Change detection outputs ->
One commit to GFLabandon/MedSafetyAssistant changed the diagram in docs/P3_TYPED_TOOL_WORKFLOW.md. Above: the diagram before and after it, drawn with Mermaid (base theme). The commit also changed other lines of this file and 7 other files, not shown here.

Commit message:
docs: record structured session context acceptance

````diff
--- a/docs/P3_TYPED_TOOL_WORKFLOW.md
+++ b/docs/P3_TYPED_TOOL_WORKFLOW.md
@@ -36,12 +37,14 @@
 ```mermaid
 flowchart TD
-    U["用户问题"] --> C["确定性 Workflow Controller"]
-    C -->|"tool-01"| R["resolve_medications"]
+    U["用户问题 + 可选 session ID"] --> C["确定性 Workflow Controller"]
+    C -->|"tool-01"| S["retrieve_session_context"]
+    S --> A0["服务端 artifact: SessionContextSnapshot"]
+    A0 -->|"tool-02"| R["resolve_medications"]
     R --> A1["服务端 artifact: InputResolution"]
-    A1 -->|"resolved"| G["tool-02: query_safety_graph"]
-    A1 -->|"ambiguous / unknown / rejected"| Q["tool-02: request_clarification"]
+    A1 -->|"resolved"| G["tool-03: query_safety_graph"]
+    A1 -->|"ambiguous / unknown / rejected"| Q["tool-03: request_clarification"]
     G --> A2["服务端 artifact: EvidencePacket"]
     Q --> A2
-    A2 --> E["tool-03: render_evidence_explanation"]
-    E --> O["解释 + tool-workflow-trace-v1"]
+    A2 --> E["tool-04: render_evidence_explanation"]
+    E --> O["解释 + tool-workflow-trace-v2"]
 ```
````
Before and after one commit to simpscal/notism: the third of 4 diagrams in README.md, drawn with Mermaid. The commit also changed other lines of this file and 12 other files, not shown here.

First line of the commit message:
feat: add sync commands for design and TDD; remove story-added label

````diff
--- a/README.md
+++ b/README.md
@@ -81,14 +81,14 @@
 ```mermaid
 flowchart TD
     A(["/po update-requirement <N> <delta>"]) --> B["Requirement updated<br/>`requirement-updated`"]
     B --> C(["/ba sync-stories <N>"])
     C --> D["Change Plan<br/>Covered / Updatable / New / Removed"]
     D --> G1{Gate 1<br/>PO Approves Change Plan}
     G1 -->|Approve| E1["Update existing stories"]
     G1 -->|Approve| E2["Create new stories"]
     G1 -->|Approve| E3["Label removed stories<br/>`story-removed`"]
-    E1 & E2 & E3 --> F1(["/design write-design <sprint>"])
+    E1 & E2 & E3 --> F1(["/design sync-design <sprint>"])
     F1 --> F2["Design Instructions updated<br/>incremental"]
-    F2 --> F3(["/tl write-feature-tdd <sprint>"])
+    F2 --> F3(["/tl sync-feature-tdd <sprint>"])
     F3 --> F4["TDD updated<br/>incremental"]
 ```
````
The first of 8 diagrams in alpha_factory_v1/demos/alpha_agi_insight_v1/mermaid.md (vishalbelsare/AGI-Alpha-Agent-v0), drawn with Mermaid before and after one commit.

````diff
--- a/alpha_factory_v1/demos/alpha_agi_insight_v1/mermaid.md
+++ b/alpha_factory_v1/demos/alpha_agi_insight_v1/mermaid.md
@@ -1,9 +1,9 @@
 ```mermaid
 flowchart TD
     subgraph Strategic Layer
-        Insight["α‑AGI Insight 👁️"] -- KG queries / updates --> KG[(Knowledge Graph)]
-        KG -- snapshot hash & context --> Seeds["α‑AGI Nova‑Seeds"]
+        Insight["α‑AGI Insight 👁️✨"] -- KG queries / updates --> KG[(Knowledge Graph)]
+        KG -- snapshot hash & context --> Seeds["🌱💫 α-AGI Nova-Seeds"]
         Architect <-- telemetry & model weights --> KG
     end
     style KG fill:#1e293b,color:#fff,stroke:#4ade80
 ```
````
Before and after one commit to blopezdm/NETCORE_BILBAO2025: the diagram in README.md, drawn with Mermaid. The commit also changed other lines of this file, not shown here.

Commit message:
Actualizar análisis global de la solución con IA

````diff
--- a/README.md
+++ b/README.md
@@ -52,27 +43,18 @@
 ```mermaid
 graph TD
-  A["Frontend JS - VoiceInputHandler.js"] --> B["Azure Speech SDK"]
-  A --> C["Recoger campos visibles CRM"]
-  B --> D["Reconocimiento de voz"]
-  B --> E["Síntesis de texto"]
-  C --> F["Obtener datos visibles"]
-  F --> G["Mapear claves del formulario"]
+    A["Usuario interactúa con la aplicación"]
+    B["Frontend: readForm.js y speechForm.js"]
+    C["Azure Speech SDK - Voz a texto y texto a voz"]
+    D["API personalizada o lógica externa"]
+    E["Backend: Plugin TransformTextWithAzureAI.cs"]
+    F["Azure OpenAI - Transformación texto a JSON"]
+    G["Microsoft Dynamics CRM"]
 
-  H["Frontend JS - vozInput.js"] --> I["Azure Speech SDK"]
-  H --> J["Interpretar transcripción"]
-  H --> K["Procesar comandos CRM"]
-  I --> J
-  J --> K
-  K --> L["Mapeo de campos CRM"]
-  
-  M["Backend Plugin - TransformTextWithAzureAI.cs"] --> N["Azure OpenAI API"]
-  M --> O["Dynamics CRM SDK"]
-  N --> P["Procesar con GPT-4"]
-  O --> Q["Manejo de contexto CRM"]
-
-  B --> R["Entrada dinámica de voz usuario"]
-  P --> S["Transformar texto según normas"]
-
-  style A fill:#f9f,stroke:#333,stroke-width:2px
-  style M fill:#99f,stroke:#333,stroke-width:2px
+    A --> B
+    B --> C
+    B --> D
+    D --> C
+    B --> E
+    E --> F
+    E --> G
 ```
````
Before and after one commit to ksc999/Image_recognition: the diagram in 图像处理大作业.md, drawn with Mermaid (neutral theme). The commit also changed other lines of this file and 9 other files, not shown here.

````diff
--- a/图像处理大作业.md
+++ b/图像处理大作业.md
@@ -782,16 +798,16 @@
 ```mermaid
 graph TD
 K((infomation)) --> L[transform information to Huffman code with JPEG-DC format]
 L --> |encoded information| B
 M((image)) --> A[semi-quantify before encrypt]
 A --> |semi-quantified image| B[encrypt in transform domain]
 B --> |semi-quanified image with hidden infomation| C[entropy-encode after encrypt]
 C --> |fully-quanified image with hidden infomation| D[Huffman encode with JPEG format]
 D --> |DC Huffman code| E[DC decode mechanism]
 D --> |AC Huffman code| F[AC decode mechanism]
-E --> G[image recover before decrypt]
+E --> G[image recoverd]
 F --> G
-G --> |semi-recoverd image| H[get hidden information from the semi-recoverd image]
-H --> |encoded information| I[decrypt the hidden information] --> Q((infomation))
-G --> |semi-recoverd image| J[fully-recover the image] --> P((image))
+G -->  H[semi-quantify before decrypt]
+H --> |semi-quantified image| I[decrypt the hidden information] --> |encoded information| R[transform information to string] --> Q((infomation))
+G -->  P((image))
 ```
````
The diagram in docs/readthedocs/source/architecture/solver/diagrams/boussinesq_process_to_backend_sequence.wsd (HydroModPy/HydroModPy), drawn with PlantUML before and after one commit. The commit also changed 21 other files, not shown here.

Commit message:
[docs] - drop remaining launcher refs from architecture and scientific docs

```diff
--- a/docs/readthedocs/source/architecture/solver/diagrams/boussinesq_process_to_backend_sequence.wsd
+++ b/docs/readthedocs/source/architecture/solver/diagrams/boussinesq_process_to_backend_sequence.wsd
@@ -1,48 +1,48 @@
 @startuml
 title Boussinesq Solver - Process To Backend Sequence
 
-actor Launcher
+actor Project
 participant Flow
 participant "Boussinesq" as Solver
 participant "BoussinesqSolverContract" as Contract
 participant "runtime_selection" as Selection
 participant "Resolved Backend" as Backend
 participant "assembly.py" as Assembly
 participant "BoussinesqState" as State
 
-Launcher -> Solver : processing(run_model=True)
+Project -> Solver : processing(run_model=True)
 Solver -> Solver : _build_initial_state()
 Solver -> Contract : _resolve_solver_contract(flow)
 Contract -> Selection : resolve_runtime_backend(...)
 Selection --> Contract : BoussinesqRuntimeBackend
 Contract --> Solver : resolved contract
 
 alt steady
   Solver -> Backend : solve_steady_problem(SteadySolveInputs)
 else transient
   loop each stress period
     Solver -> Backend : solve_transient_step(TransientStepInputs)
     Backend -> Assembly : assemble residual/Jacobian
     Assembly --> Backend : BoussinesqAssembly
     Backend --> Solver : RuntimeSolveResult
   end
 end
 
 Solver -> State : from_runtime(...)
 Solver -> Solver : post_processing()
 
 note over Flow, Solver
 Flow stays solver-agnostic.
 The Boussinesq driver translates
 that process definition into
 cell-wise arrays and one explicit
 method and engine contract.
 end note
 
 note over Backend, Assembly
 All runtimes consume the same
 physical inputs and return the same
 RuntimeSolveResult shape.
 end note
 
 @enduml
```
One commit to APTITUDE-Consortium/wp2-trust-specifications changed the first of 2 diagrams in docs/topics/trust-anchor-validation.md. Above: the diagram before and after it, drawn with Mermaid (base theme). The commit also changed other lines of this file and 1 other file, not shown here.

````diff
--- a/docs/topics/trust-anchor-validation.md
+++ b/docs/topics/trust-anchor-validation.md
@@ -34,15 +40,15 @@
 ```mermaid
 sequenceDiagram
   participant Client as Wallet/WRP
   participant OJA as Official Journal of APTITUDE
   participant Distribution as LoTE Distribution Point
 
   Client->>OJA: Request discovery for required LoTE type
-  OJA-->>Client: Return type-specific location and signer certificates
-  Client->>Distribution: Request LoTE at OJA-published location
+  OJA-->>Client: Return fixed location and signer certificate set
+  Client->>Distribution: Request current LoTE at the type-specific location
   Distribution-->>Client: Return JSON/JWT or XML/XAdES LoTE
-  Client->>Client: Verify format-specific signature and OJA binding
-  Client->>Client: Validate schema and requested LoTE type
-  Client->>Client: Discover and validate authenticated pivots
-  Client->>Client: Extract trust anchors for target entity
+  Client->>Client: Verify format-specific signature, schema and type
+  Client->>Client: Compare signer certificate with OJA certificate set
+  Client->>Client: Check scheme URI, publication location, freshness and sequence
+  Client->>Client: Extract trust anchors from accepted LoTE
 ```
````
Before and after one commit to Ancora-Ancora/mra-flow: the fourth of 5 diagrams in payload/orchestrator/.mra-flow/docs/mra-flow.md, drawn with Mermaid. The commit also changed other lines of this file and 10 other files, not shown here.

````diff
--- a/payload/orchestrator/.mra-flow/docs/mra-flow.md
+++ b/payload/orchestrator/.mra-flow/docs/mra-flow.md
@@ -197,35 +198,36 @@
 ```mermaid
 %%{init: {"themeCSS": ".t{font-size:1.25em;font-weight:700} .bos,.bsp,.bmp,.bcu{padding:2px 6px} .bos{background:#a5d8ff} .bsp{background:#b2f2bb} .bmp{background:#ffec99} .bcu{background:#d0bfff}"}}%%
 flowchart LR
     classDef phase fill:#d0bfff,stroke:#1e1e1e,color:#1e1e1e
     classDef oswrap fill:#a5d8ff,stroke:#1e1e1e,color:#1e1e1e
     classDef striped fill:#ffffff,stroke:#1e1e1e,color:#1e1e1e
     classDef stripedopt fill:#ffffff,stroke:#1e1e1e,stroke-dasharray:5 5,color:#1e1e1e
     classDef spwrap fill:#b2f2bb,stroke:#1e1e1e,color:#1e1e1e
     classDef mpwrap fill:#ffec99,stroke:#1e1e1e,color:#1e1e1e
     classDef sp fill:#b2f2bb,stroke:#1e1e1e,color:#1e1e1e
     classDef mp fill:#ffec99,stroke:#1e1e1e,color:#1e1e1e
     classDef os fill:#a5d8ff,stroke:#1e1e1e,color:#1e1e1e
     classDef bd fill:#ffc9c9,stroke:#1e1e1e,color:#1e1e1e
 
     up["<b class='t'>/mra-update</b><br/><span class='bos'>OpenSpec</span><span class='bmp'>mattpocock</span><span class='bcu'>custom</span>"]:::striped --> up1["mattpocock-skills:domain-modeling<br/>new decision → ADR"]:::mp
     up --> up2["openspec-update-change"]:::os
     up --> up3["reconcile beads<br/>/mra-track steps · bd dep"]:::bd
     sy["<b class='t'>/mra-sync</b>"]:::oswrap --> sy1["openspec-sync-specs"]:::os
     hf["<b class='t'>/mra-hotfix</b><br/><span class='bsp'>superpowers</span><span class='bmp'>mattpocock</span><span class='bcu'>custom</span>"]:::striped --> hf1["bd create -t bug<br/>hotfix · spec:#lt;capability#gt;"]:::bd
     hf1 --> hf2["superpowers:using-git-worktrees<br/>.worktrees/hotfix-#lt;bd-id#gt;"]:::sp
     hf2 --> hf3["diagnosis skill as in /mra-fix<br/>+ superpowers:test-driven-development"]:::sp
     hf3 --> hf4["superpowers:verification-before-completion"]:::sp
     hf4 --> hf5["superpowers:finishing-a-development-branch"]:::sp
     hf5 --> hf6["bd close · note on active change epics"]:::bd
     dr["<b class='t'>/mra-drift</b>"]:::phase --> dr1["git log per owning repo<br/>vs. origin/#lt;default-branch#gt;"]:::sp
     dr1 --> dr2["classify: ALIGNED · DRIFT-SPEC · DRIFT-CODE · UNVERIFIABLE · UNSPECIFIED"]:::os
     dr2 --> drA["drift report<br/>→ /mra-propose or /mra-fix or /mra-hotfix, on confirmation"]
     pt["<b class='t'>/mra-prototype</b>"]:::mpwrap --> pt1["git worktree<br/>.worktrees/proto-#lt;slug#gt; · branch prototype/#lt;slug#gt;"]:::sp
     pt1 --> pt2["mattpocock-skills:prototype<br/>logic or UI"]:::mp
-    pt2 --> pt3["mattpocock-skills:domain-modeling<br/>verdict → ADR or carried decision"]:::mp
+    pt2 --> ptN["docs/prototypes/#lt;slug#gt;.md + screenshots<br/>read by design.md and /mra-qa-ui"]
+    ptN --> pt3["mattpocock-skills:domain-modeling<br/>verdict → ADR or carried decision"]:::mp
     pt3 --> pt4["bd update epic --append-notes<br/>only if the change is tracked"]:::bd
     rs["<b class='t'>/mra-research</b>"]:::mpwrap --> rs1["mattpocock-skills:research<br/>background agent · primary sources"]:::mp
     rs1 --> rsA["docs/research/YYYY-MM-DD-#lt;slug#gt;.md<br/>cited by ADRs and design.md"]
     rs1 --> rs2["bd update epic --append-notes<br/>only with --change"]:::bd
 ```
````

PROMPT -> Among the records above, repeat exactly the line with "L --> |encoded information| B", the line with "-E --> G[image recover before decrypt]", and every line in between, and only those.

REPLY ->
 L --> |encoded information| B
 M((image)) --> A[semi-quantify before encrypt]
 A --> |semi-quantified image| B[encrypt in transform domain]
 B --> |semi-quanified image with hidden infomation| C[entropy-encode after encrypt]
 C --> |fully-quanified image with hidden infomation| D[Huffman encode with JPEG format]
 D --> |DC Huffman code| E[DC decode mechanism]
 D --> |AC Huffman code| F[AC decode mechanism]
-E --> G[image recover before decrypt]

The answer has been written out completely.